As if having to deal with the COVID-19 pandemic was not enough for law firms and clients, this year has seen a striking number of data breaches, privacy-related lawsuits, and government enforcement proceedings, as well as large settlements of new and older claims. Indeed, on Dec. 8, 2020, in perhaps the ultimate 2020 irony, cybersecurity consultant FireEye, Inc., announced that it was itself the victim of a cyber attack by a highly sophisticated state-sponsored attacker that targeted and accessed certain assessment tools that the company uses to test its customers’ security. See Kevin Mandia, “FireEye Shares Details of Recent Cyber Attack, Actions To Protect Community,” (Dec. 8, 2020).

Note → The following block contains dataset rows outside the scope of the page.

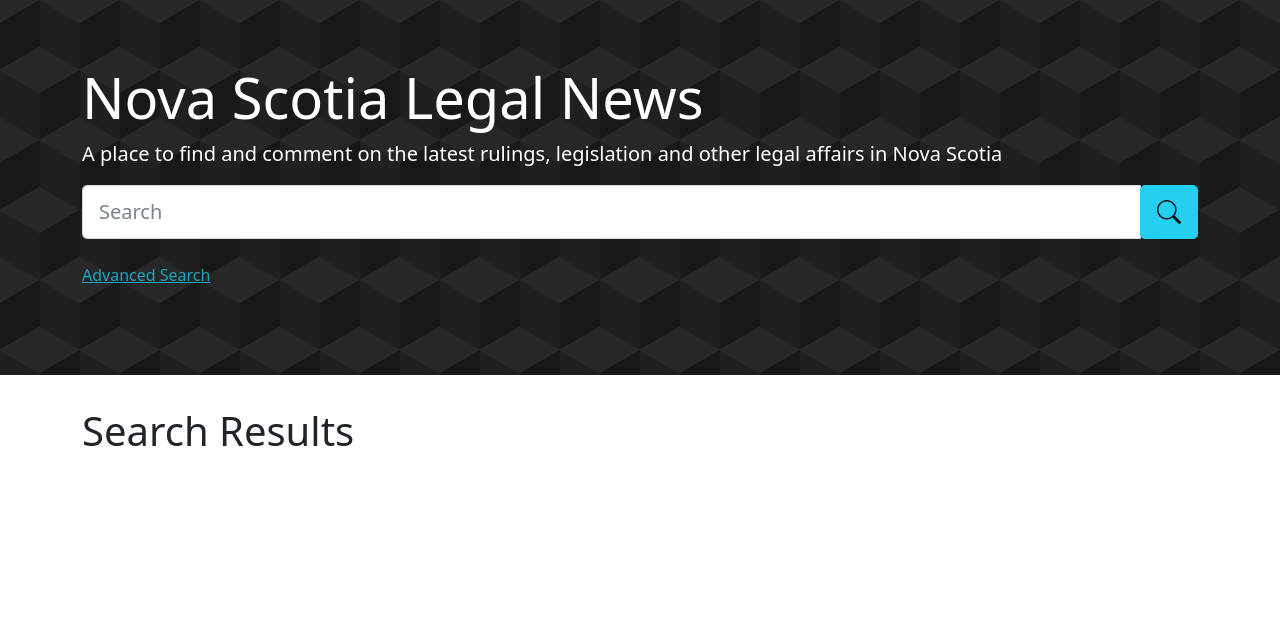
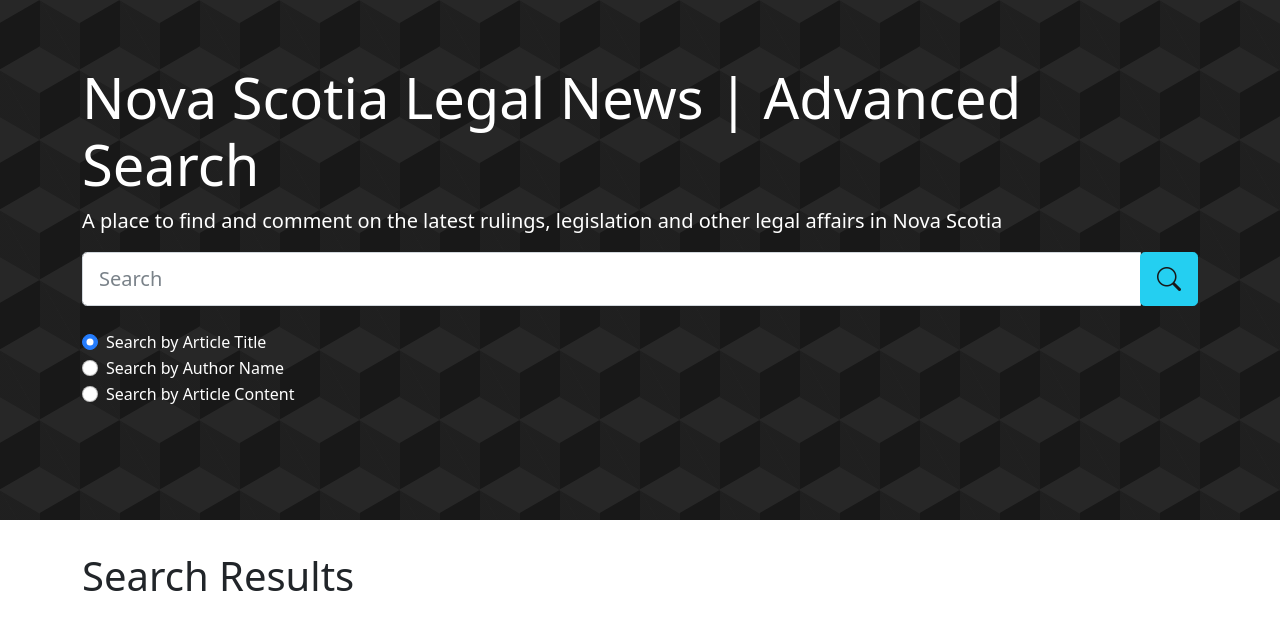
Before and after one commit to LiamOsler/NewsWebsite, a PHP site: page /searchresults.php in a window 1280 px wide. Shown: the part 80-710 px from the top of the page. Run offline with PHP 8.4, Linux system fonts and the light colour scheme; some libraries are stand-ins or nearby versions.

Commit message:
"Updated content of about.php, legislation.php, rulings.php, news-opinion.php; added advsearch.php for advanced search component with radio type input; updated readme.md with additional citations"

```diff
--- a/website/inc/components/about.php
+++ b/website/inc/components/about.php
@@ -1,3 +1 @@
-<?php
-?>
-<p> About content goes here! <p>
+<h1>About Nova Scotia Legal News</h1>
--- /dev/null
+++ b/website/inc/components/advsearch.php
@@ -0,0 +1,46 @@
+<div class="jumbotron jumbotron-fluid">
+  <div class="container">
+
+    <h1 class="display-4">Nova Scotia Legal News | Advanced Search</h1>
+    <p class="lead">A place to find and comment on the latest rulings, legislation and other legal affairs in Nova Scotia</p>
+
+    <?php
+    /*
+     * Title: W3Schools HTML Input Types
+     * URL: https://www.w3schools.com/html/html_form_input_types.asp
+     * Date Accessed: 27 Nov 2021
+     * Purpose: Reviewed use of different types of input to generate an advanced search interface
+     *
+     * Title: Forms Bootstrap
+     * URL: https://getbootstrap.com/docs/4.1/components/forms/#checkboxes-and-radios
+     * Date Accessed: 27 Nov 2021
+     * Purpose: Referred to existing Bootstrap framework styling mechanisms for radio type inputs
+     */
+    ?>
+    <form method="GET" action="searchresults.php" id="search-form">
+        <div class="input-group input-group-lg">
+            <input type="text" name="search-text" class="form-control" placeholder="Search">
+            <label for="search-text" hidden>Search terms:</label>
+            <div class="input-group-btn">
+              <button class="btn btn-info btn-lg" type="submit"><i class="bi-search" style="font-size: 1.5rem;"></i>
+            </div>
+        </div>
+        <br>
+        <div class="form-check">
+            <input class="form-check-input" type="radio" name="search-by" id="title" value="title" checked>
+            <label class="form-check-label" for="title">Search by Article Title</label>
+        </div>
+        <div class="form-check">
+            <input class="form-check-input" type="radio" name="search-by" id="author" value="author">
+            <label class="form-check-label" for="author">Search by Author Name</label>
+        </div>
+        <div class="form-check">
+            <input class="form-check-input" type="radio" name="search-by" id="content" value="content">
+            <label class="form-check-label" for="content">Search by Article Content</label>
+        </div>
+        <br>
+    </form>
+    <br>
+
+  </div>
+</div>
--- a/website/inc/components/legislation.php
+++ b/website/inc/components/legislation.php
@@ -1 +1 @@
-<p> Legislation content does here! </p>
+<h1>Legislation</h1>
--- a/website/inc/components/news-opinion.php
+++ b/website/inc/components/news-opinion.php
@@ -1 +1 @@
-<p> News and Opinion content goes here! </p>
+<h1>News & Opinion</h1>
--- a/website/inc/components/rulings.php
+++ b/website/inc/components/rulings.php
@@ -1 +1 @@
-<p> Content on rulings goes here! </p>
+<h1>Rulings</h1>
--- a/website/inc/components/searcharea.php
+++ b/website/inc/components/searcharea.php
@@ -6,7 +6,7 @@
 
     <form method="GET" action="searchresults.php" id="search-form">
         <div class="input-group input-group-lg">
-            <input type="text" class="form-control" placeholder="Search" name="search-text">
+            <input type="text" class="form-control" placeholder="Search by article title" name="search-text">
             <label for="search-text" hidden>Search:</label>
             <div class="input-group-btn">
               <button class="btn btn-info btn-lg" type="submit"><i class="bi-search" style="font-size: 1.5rem;"></i>
--- a/website/searchresults.php
+++ b/website/searchresults.php
@@ -1,5 +1,5 @@
 <?php include "inc/header.php" ?>
-<?php include "inc/components/searcharea.php" ?>
+<?php include "inc/components/advsearch.php" ?>
 
 <main>
     <div class = "container">
--- a/website/styles/main.css
+++ b/website/styles/main.css
@@ -60,6 +60,9 @@ background: rgba(0, 0, 0, 0.2);
 .card{
     margin-bottom: 1em;
 }
+.form-check-label {
+    color: white;
+}
 
 .user-grid{
     text-align: center;
```
Also changed, not shown: README.md.
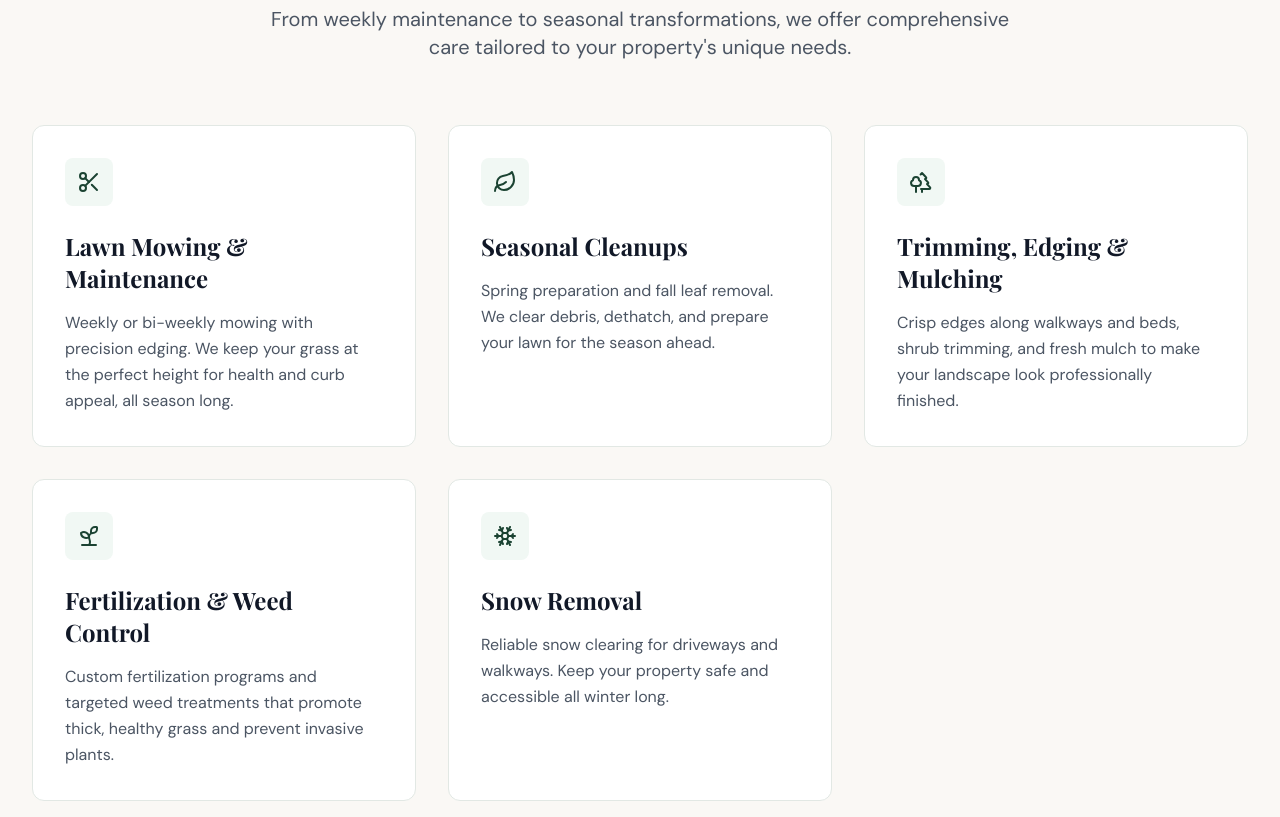
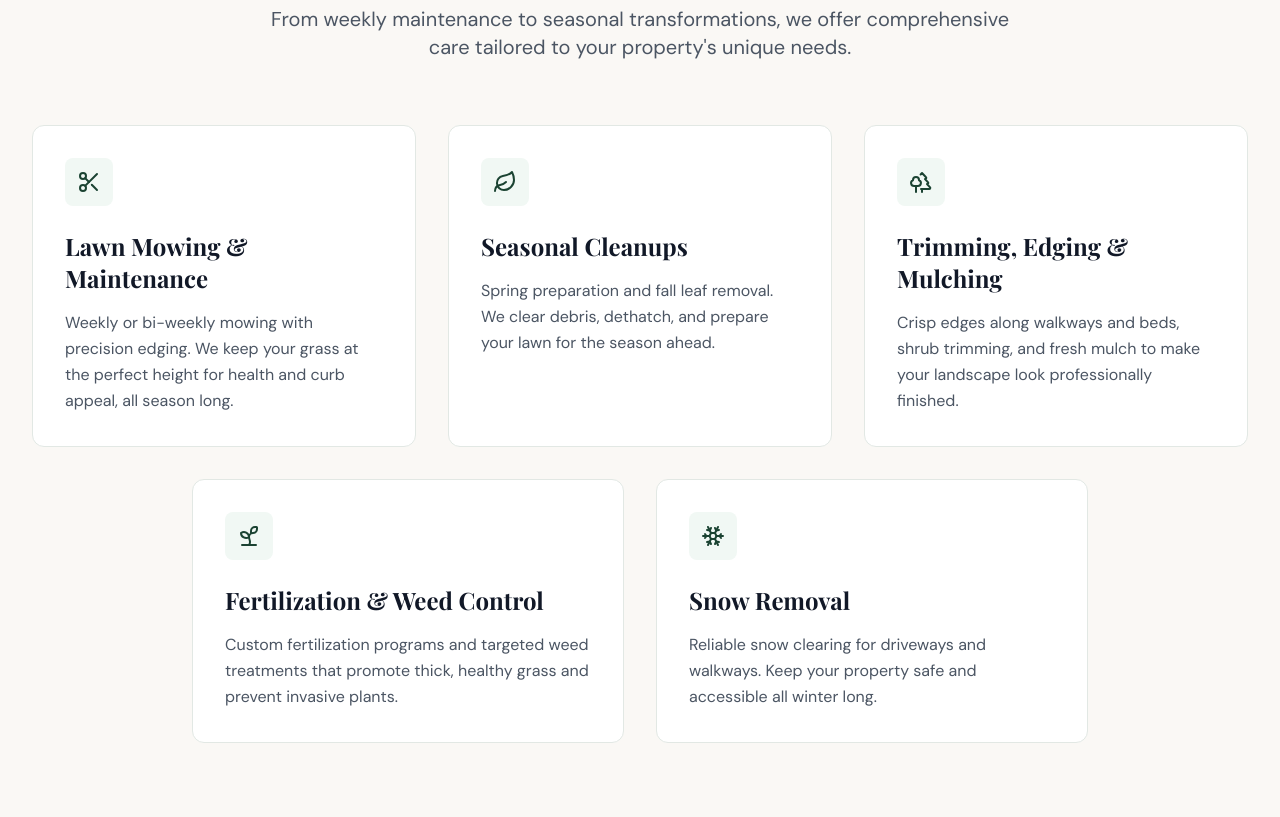
Before and after one commit to nlai86/local-leaf, a React (Vite) app: page / in a window 1280 px wide. Shown: the part 1980-2797 px from the top of the page. Built offline with nearby package versions, Linux system fonts and the light colour scheme.

Commit message:
fixed layout of our services

```diff
--- a/src/components/Navbar.tsx
+++ b/src/components/Navbar.tsx
@@ -23,8 +23,8 @@ export function Navbar() {
     href: '#how-it-works'
   },
   {
-    name: 'Testimonials',
-    href: '#testimonials'
+    name: 'Why Choose Us',
+    href: '#why-choose-us'
   },
   {
     name: 'Contact',
--- a/src/components/ServicesSection.tsx
+++ b/src/components/ServicesSection.tsx
@@ -51,7 +51,7 @@ export function ServicesSection() {
         </div>
 
         <div className="grid md:grid-cols-3 gap-8">
-          {services.map((service, index) =>
+          {services.slice(0, 3).map((service, index) =>
           <motion.div
             key={index}
             initial={{
@@ -83,6 +83,39 @@ export function ServicesSection() {
             </motion.div>
           )}
         </div>
+        <div className="grid md:grid-cols-2 gap-8 mt-8 max-w-4xl mx-auto">
+          {services.slice(3).map((service, index) =>
+          <motion.div
+            key={index + 3}
+            initial={{
+              opacity: 0,
+              y: 20
+            }}
+            whileInView={{
+              opacity: 1,
+              y: 0
+            }}
+            viewport={{
+              once: true
+            }}
+            transition={{
+              duration: 0.5,
+              delay: (index + 3) * 0.1
+            }}
+            className="bg-white p-8 rounded-xl border border-sage-100 hover:shadow-lg transition-shadow duration-300">
+
+              <div className="bg-sage-50 w-12 h-12 rounded-lg flex items-center justify-center mb-6">
+                <service.icon className="w-6 h-6 text-primary" />
+              </div>
+              <h3 className="text-2xl font-serif font-bold text-gray-900 mb-4">
+                {service.title}
+              </h3>
+              <p className="text-gray-600 leading-relaxed">
+                {service.description}
+              </p>
+            </motion.div>
+          )}
+        </div>
       </div>
     </section>);
 
--- a/src/components/Testimonials.tsx
+++ b/src/components/Testimonials.tsx
@@ -23,7 +23,7 @@ export function Testimonials() {
   }];
 
   return (
-    <section id="testimonials" className="py-20 md:py-28 bg-white">
+    <section id="why-choose-us" className="py-20 md:py-28 bg-white">
       <div className="max-w-7xl mx-auto px-4 sm:px-6 lg:px-8">
         <div className="text-center mb-16">
           <span className="text-primary font-bold tracking-widest text-sm uppercase mb-4 block">
```
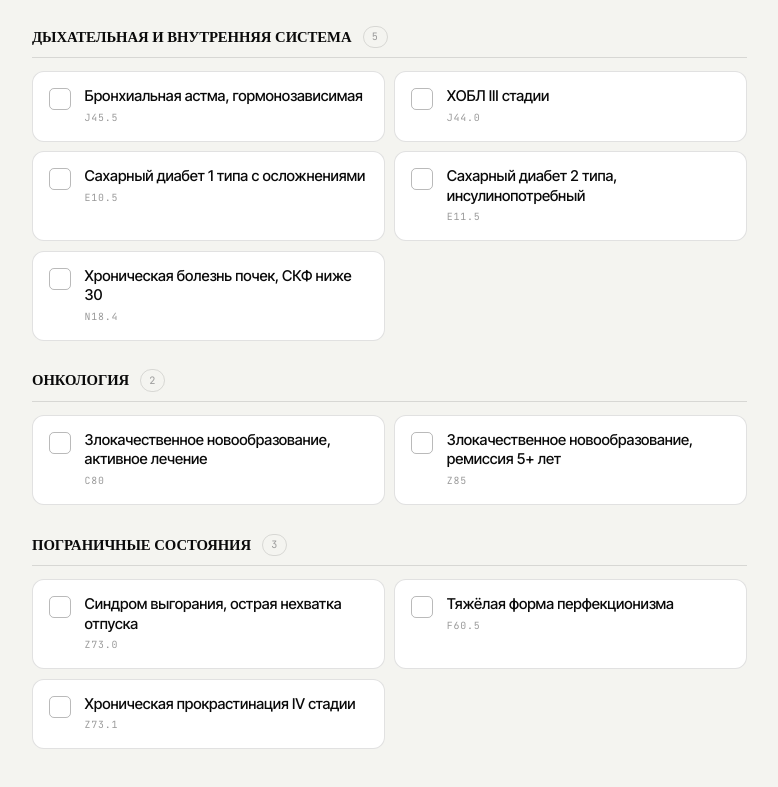
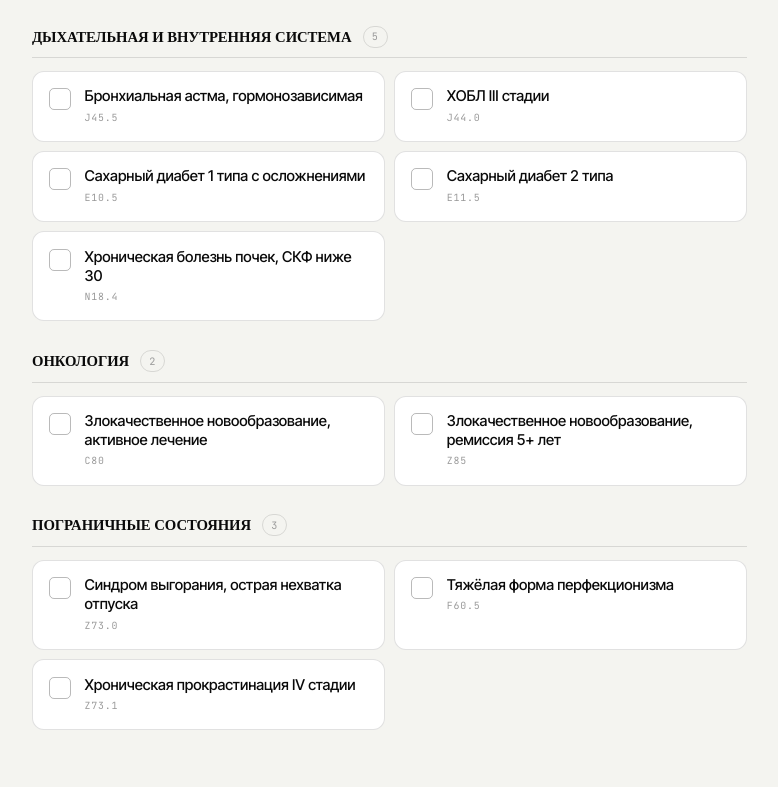
Before and after one commit to Makushin314/VA-invalidoj, a plain HTML site: page index.html in a window 1280 px wide. Shown: the part 2727-3514 px from the top of the page, without its empty margins (0-778 px from the left). Drawn offline with Linux system fonts and the light colour scheme.

Commit message:
Update index.html

```diff
--- a/index.html
+++ b/index.html
@@ -1624,7 +1624,7 @@ const DB = [
   {
     id: 'diabetes2',
     cat: 'Дыхательная и внутренняя система',
-    name: 'Сахарный диабет 2 типа, инсулинопотребный',
+    name: 'Сахарный диабет 2 типа',
     icd: 'E11.5',
     perm: 40, annual: 65,
     doctors: ['Эндокринолог', 'Офтальмолог', 'Нефролог'],
```
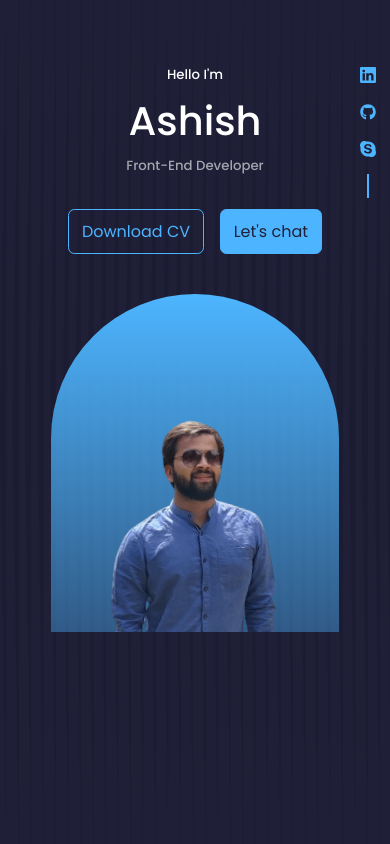
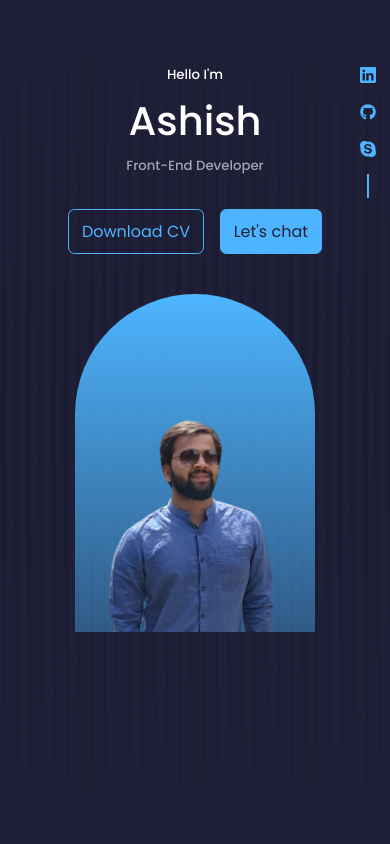
Before and after one commit to ash14ish/My-Portfolio, a React (Create React App) app: page / in a window 390 px wide. Shown: the top 844 px of the page. Built offline with nearby package versions, Linux system fonts and the light colour scheme.

Commit message:
portfolio

```diff
--- a/src/components/Home/Home.css
+++ b/src/components/Home/Home.css
@@ -76,9 +76,11 @@ header {
   }
 
   .my-pic {
+    width: 15rem;
+    left: calc(50% - 15rem / 2);
     height: 40vh;
     padding: 0;
-    border-radius: 12rem 12 0 0;
+    border-radius: 12rem 12rem 0 0;
   }
 
   .my-pic img {
```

The breadth of these cyber incidences reflects more than just the problems of securing work-from-home technology, interference with Zoom conference calls, and system vulnerabilities that existed even before COVID-19. Indeed, they essentially are a 2021 blueprint for the kinds of privacy issues that companies may best be advised to focus on, and that legislators and regulators in New York and elsewhere across the country may seek to address.

Consumer Data